hi. looking to change my camber at the track (ie, run a modest camber on the street, and crank the strut tops inboard at the track). anyone have any quantitative info on how that will impact toe? all i can determine so far is ...

increasing negative camber increases negative toe.

on a 944 (only info i could find online) one degree of camber causes 20' of toe change per wheel (say 2 mm for a 2' wheel?).

so, if oem is +5'/+0.5 mm per side, and at the track i want -10'/-1 mm per side, then i am looking at a 15'/1.5 mm toe change per side = 0.75 degree chamber change without throwing things out of whack.

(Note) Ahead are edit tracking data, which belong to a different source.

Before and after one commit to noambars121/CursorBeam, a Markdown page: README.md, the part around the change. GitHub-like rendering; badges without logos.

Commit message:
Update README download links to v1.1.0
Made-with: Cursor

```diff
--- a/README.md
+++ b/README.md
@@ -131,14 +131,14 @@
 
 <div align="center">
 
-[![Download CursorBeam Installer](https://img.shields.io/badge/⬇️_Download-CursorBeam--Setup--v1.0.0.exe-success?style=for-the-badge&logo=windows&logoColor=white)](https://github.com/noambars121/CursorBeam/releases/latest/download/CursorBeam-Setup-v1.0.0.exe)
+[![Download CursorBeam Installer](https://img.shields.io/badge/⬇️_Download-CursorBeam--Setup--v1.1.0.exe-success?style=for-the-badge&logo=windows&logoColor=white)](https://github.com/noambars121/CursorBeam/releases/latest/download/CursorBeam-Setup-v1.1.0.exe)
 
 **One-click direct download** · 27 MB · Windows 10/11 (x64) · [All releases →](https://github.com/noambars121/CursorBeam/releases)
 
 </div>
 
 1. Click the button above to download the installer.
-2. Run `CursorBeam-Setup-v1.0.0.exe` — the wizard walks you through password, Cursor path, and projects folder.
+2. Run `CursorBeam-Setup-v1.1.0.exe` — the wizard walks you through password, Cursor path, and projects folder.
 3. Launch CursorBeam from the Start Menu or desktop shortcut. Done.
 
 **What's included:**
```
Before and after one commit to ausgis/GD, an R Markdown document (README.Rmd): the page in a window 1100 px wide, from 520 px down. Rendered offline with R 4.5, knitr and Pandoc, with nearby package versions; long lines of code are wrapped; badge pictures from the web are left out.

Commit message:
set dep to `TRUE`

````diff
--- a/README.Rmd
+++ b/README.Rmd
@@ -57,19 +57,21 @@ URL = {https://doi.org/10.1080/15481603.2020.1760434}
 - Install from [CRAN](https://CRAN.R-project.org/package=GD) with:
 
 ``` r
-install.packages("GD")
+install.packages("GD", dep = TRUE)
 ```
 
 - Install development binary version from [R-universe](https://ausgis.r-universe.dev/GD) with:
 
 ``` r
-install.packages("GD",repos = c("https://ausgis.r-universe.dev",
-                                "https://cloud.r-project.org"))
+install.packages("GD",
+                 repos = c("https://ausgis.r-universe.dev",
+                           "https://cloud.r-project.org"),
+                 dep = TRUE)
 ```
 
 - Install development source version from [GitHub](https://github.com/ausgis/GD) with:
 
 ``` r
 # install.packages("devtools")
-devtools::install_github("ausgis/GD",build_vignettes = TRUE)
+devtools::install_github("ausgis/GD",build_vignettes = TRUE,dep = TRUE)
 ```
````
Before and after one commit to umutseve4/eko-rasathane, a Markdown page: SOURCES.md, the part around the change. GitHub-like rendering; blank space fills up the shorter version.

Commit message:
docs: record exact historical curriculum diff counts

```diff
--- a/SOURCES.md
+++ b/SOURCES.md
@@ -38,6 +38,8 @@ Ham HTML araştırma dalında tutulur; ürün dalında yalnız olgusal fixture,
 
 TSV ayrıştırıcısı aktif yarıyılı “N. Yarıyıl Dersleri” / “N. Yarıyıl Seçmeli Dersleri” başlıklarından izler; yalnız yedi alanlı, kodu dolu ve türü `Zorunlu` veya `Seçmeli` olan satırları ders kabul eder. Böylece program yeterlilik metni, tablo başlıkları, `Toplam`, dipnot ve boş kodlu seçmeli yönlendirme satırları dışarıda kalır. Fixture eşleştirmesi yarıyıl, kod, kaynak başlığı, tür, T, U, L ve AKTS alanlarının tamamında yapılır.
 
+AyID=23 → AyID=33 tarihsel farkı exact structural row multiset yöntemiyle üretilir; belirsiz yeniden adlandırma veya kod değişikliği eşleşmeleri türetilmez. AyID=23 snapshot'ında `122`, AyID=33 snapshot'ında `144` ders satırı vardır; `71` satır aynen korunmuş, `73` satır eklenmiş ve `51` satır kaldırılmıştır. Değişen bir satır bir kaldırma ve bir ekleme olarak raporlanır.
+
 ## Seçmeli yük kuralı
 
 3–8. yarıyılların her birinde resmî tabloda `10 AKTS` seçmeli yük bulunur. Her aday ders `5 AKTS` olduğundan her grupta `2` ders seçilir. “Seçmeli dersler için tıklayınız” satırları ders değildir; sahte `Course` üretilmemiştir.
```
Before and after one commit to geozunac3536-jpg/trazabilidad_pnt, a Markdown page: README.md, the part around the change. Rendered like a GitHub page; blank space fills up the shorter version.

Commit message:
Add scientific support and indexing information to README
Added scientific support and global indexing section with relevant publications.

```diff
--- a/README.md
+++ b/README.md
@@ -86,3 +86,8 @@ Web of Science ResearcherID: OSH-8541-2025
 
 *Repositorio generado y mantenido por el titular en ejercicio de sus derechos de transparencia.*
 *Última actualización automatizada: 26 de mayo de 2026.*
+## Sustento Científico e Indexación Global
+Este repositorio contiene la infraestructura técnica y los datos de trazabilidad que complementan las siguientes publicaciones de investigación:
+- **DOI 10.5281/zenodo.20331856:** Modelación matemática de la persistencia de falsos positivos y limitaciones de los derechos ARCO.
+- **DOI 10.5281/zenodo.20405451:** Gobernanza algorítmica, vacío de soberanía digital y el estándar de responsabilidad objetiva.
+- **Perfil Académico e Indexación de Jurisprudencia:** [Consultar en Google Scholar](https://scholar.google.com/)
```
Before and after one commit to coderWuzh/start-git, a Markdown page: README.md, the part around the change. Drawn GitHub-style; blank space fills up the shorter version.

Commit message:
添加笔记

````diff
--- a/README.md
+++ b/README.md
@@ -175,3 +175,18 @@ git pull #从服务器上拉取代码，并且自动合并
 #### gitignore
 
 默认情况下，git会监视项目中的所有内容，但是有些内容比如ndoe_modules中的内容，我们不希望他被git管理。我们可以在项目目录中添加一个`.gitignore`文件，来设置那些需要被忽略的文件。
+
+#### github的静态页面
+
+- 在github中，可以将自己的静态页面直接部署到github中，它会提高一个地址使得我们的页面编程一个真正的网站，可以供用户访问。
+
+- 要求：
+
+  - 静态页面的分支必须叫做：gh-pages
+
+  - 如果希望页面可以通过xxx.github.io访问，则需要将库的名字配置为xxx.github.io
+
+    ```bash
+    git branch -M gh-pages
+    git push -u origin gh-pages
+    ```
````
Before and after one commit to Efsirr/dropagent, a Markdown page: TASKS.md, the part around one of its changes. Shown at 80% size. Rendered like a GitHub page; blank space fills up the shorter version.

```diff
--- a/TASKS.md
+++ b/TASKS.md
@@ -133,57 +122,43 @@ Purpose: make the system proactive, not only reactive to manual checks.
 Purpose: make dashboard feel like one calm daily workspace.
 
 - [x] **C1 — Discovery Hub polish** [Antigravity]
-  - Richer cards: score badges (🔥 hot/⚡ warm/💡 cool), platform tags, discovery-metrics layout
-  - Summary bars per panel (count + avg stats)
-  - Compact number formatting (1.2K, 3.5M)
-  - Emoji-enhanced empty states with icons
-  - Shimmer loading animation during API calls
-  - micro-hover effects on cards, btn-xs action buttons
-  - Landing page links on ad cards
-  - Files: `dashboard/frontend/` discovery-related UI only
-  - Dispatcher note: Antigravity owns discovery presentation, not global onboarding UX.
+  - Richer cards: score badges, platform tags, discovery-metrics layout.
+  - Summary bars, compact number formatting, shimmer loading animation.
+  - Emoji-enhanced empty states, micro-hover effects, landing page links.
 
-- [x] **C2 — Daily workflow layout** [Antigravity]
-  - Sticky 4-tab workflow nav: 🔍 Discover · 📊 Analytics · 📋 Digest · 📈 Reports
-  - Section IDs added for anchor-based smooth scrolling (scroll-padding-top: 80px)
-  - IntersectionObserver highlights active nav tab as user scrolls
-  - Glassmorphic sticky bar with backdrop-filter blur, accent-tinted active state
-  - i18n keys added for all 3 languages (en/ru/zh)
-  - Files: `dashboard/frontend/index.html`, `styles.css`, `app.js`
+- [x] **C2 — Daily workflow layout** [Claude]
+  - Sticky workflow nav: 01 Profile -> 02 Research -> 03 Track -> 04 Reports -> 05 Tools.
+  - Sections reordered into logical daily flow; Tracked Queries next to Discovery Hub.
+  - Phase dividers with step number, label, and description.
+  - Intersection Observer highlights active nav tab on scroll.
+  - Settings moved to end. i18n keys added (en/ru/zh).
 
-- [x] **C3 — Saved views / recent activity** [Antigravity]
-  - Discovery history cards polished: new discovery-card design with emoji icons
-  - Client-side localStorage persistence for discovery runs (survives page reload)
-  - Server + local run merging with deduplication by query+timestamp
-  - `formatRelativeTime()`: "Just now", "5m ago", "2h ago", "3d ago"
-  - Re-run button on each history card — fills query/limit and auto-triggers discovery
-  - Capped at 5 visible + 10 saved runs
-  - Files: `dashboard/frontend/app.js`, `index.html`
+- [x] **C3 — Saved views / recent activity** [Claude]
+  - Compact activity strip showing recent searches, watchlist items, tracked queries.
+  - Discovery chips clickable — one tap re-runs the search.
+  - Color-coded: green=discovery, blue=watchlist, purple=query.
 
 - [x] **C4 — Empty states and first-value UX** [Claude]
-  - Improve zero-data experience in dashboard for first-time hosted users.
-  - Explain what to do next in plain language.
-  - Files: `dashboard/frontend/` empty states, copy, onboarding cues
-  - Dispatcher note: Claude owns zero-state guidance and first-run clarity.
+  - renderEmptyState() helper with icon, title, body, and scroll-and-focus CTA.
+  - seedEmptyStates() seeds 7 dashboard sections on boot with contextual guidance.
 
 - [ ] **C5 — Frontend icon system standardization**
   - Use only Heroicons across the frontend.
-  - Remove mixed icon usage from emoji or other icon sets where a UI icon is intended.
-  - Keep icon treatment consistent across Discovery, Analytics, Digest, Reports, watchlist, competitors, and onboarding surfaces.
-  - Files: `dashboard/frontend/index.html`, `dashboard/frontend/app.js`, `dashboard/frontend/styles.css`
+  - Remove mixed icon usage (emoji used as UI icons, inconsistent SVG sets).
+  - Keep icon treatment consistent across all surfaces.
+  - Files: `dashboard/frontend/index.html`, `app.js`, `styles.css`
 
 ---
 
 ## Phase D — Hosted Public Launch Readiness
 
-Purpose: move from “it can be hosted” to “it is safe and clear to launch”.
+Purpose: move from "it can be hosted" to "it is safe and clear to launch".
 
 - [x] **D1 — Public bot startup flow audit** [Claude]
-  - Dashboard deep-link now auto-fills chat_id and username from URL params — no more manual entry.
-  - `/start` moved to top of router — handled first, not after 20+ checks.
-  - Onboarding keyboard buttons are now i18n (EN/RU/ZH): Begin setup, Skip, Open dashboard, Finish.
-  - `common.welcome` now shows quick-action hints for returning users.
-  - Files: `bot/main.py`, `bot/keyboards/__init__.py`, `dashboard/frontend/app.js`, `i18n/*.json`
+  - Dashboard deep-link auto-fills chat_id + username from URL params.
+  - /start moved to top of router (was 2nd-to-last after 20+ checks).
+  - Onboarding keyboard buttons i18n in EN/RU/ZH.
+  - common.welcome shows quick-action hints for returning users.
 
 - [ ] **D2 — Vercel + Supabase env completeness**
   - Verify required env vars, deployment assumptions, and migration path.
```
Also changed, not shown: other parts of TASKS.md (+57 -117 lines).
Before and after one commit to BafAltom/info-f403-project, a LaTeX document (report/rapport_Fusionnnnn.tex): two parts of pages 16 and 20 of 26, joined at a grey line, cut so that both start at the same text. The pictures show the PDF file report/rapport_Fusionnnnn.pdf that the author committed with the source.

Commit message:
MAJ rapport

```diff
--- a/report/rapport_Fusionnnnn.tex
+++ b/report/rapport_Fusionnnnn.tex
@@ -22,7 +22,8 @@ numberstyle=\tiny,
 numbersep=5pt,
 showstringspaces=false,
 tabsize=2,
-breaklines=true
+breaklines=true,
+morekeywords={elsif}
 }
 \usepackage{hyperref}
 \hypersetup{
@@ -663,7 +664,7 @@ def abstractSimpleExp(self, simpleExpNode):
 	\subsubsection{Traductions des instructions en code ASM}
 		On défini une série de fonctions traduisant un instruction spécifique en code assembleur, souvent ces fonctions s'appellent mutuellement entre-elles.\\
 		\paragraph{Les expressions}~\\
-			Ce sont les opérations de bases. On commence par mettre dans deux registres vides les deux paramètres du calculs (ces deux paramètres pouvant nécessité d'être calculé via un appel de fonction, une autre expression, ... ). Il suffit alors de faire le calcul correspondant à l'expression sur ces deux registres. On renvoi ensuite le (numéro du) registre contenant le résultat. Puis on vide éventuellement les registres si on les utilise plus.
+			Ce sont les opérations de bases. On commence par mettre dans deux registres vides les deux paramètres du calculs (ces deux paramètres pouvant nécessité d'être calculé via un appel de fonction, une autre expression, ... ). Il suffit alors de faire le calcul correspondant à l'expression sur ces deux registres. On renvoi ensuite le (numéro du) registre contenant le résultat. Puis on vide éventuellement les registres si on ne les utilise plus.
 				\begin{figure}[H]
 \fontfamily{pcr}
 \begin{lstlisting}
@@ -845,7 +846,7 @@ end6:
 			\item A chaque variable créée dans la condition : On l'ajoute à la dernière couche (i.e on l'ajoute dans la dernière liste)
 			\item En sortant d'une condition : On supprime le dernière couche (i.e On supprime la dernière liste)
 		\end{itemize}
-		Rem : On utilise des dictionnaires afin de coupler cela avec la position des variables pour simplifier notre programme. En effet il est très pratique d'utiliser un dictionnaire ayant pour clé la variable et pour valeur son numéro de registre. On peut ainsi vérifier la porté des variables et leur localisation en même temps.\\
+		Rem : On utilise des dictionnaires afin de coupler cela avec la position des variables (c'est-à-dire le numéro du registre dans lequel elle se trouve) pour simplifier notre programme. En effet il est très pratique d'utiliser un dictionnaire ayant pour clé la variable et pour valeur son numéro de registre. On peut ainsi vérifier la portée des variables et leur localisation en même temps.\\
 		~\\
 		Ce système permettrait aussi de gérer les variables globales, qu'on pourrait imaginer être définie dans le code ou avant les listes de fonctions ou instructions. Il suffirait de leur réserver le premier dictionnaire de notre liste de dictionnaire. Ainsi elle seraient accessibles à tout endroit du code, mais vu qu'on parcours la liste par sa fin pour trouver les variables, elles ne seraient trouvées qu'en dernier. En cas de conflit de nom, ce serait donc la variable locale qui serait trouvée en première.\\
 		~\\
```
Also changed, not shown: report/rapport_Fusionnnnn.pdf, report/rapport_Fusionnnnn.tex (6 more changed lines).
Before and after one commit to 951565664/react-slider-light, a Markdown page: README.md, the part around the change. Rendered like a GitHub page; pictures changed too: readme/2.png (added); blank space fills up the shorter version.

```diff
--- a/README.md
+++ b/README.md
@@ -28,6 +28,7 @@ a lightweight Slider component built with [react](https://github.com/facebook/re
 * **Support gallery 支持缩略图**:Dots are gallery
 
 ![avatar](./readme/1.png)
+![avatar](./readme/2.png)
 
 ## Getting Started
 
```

just not sure if 944 data works for our cars (or if my math is out of whack); any help?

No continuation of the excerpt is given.